# [Exercise prompt]
While reading through the material below, copy each line that holds the word "first".

# [Exercise materials]
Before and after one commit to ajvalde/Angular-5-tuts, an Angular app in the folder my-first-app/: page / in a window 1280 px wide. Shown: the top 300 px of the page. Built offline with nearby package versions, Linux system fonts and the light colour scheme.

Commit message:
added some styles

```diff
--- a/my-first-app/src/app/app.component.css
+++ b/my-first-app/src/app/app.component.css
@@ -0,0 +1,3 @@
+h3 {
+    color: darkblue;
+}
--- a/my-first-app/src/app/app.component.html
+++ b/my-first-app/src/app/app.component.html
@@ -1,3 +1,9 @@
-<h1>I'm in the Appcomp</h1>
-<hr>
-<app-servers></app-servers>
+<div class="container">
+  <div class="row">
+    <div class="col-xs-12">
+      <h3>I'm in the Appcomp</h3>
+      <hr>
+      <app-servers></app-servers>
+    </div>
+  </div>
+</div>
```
==
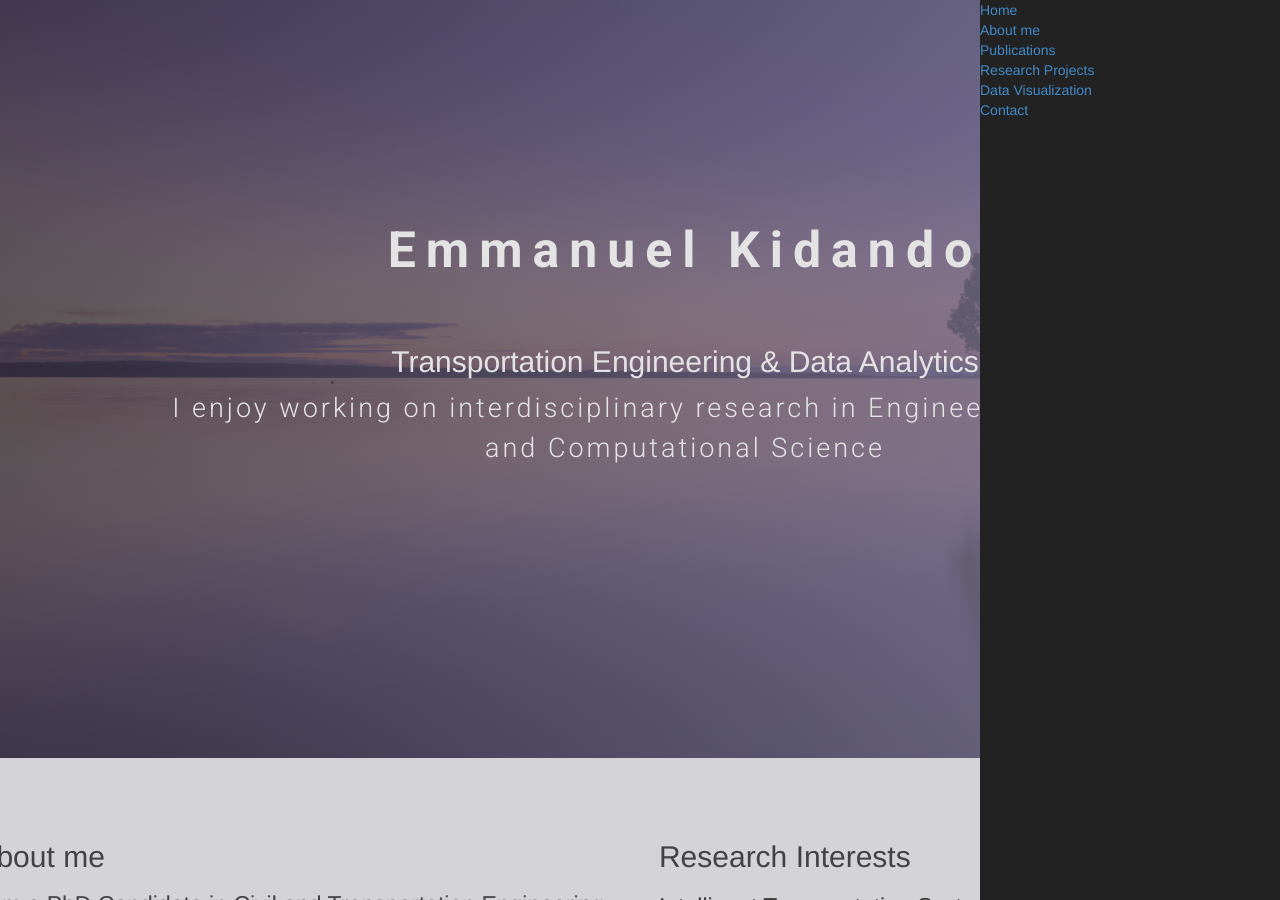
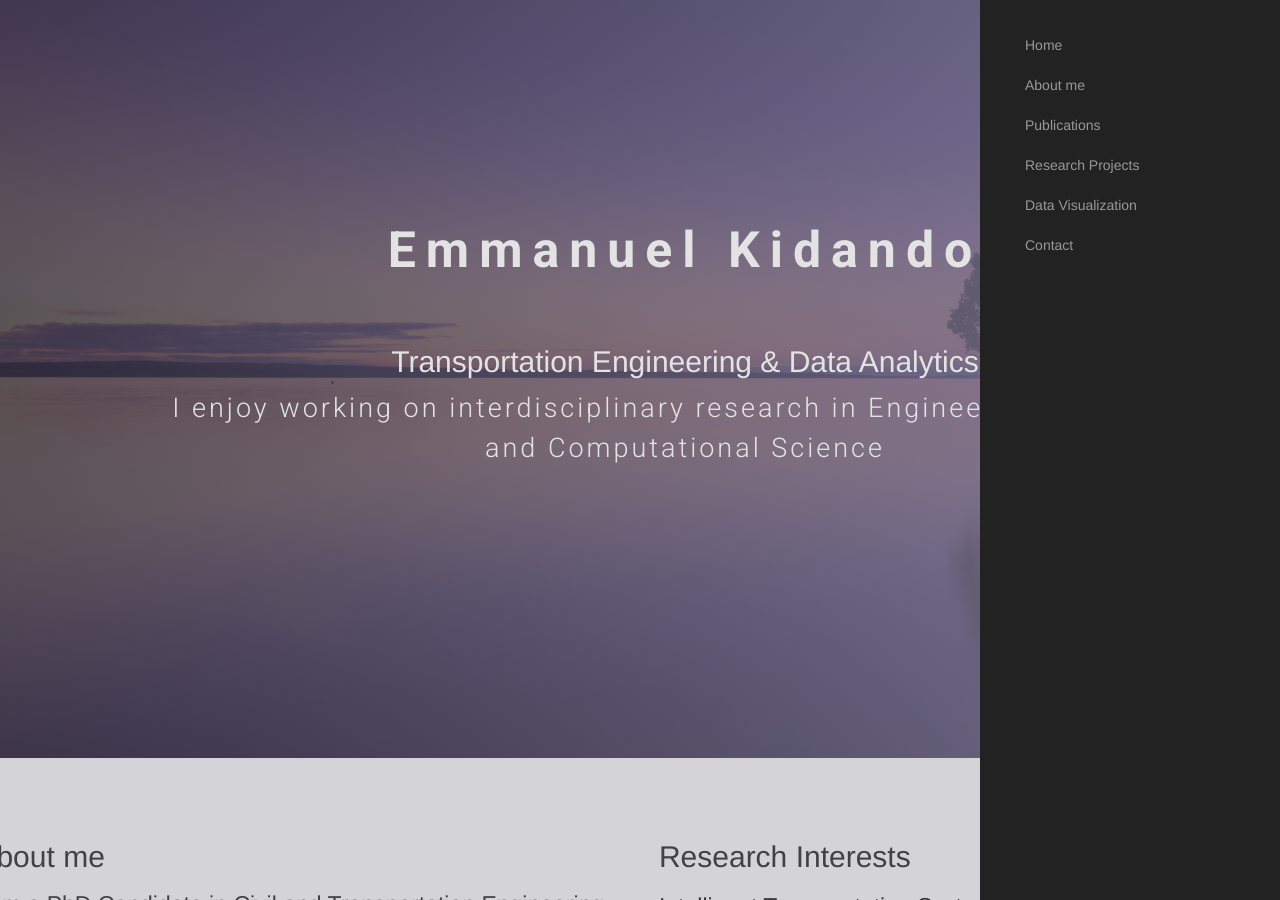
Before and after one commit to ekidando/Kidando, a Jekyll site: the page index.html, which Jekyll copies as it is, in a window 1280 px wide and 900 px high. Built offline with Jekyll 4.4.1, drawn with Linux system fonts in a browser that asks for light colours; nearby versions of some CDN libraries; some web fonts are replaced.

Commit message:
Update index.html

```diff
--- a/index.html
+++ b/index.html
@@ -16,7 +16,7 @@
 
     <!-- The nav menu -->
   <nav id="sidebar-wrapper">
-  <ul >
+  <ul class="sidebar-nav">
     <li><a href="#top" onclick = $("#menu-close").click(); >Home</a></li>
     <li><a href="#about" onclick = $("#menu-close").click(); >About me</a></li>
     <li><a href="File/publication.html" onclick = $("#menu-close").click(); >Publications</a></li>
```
---
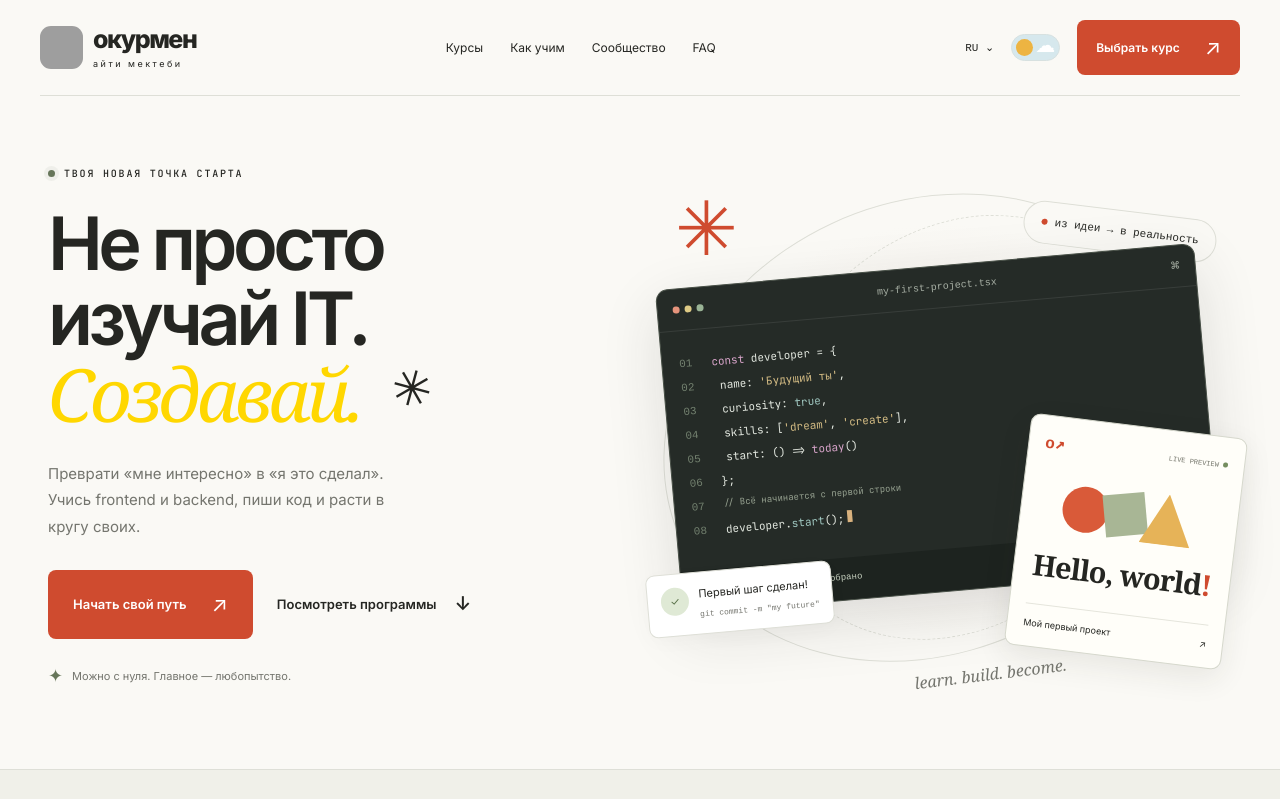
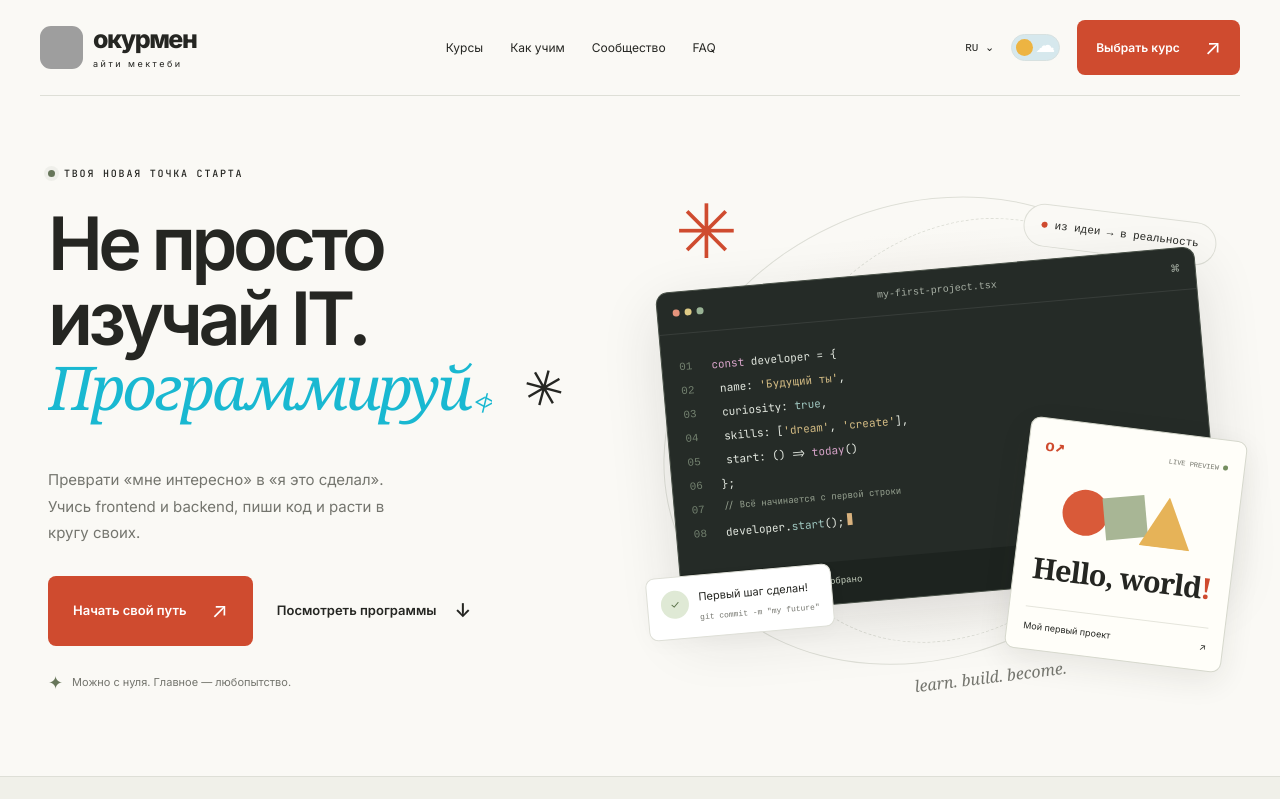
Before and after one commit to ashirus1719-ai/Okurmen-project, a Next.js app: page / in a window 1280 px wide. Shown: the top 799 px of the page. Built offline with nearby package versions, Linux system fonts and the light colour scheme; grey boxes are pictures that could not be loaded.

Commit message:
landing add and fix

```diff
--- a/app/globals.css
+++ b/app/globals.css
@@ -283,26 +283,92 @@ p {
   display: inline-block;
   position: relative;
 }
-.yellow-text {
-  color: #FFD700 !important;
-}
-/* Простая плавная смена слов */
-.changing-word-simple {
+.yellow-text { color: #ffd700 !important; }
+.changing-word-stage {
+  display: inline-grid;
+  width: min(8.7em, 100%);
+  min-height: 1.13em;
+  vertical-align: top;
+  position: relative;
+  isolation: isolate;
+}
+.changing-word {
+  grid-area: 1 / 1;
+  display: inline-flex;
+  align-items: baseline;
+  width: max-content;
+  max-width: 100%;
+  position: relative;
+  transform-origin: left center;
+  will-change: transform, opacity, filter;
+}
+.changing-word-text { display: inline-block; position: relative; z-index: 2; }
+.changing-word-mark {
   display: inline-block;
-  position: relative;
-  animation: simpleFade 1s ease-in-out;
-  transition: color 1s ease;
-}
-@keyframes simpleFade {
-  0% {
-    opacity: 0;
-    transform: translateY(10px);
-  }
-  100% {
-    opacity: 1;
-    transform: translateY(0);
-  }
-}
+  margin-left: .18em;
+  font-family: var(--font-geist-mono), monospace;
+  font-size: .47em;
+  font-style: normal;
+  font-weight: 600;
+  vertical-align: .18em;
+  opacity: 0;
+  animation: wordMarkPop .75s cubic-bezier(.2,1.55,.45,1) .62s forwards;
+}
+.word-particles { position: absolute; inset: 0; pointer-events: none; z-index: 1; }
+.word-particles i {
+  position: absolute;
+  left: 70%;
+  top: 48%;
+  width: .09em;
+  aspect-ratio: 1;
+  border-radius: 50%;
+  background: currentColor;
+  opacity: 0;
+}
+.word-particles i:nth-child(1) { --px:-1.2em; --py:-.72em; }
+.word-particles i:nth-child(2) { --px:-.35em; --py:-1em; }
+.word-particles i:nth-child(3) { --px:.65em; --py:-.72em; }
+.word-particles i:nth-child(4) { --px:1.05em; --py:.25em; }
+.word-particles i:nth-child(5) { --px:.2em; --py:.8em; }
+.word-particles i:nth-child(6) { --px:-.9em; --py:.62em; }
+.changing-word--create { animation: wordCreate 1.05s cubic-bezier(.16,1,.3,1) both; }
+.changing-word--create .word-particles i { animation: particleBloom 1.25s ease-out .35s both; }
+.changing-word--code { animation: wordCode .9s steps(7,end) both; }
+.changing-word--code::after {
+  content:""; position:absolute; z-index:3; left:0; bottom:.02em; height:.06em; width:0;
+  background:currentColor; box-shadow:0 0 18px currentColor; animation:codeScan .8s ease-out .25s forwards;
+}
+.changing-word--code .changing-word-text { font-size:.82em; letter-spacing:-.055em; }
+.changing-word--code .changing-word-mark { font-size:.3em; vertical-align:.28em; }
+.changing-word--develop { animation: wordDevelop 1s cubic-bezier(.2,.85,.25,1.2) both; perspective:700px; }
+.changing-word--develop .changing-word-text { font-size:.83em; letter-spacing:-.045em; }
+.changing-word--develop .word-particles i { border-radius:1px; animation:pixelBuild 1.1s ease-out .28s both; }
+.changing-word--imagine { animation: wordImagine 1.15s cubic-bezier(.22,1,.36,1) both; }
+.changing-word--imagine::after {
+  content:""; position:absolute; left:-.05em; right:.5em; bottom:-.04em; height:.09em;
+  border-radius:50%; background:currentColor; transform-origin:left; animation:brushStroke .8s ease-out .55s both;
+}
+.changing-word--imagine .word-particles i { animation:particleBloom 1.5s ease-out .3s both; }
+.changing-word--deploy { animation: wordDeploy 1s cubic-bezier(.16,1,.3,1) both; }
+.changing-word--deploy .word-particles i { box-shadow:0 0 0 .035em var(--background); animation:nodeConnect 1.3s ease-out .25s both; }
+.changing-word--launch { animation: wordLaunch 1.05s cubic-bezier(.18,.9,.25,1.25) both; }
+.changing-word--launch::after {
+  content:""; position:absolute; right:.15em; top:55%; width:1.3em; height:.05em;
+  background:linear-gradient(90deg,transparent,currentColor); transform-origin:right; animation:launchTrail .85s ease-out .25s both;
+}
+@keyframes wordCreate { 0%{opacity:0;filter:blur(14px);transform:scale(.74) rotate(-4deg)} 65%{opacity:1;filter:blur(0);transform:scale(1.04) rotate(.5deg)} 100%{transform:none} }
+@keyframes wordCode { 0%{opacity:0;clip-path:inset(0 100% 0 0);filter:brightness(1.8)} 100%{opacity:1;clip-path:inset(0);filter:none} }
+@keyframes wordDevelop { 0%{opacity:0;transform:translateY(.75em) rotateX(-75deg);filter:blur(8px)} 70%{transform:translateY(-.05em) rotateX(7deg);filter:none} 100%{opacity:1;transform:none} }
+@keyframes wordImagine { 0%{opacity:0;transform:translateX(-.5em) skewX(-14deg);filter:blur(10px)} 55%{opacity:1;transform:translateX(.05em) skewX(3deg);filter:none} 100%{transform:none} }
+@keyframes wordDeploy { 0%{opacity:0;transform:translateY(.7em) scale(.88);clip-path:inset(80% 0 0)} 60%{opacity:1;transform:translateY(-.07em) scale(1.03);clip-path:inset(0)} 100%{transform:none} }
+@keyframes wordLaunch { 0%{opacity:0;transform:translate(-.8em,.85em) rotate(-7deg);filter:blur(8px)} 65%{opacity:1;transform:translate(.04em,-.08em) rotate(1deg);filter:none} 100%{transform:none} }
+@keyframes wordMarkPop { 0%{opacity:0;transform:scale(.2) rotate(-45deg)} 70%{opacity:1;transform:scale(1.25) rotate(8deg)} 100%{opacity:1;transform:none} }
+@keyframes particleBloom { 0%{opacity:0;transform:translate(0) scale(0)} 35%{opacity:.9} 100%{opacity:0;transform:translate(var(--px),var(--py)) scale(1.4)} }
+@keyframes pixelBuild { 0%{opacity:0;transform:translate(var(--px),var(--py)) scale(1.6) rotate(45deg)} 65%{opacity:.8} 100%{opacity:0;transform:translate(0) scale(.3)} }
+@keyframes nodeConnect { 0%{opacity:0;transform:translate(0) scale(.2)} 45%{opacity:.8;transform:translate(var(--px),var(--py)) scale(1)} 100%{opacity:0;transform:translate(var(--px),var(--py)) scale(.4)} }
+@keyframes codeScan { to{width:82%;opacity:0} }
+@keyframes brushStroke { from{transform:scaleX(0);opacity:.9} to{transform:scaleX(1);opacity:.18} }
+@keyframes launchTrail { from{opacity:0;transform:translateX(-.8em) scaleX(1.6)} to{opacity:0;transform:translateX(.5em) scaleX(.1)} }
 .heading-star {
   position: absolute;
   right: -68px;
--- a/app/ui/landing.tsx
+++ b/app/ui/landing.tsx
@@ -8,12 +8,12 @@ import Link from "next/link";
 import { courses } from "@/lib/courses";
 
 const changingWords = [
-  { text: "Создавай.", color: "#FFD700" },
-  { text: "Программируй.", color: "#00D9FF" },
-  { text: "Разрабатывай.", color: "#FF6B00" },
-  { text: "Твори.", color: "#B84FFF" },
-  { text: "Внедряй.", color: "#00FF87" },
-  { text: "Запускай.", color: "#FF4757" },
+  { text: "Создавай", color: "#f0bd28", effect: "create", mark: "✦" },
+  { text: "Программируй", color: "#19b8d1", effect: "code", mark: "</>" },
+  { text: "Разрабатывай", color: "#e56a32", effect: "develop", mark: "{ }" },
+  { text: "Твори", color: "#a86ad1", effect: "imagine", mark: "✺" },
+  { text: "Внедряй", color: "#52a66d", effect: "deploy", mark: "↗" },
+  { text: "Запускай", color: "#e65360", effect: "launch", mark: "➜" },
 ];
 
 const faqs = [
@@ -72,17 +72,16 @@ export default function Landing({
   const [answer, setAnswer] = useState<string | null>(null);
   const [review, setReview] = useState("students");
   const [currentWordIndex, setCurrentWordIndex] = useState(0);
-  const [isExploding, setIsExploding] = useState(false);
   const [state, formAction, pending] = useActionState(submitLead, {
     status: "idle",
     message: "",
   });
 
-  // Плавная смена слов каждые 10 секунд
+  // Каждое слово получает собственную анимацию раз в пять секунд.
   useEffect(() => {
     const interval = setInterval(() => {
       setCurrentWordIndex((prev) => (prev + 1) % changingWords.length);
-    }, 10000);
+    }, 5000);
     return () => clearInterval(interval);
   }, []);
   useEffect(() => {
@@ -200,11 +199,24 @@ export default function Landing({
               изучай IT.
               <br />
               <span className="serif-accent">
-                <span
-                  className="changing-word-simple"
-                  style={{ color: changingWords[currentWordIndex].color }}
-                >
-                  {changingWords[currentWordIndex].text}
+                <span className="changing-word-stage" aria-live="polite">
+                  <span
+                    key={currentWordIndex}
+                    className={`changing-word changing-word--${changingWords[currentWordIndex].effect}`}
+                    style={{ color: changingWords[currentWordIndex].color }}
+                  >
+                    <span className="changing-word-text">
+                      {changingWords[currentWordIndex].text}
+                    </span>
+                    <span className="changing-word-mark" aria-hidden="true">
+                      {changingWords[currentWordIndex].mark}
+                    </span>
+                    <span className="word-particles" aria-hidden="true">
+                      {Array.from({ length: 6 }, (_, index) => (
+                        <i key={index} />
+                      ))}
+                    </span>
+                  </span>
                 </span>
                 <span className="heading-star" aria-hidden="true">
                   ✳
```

# [Solution for this exercise]
Before and after one commit to ajvalde/Angular-5-tuts, an Angular app in the folder my-first-app/: page / in a window 1280 px wide. Shown: the top 300 px of the page. Built offline with nearby package versions, Linux system fonts and the light colour scheme.
--- a/my-first-app/src/app/app.component.css
+++ b/my-first-app/src/app/app.component.css
--- a/my-first-app/src/app/app.component.html
+++ b/my-first-app/src/app/app.component.html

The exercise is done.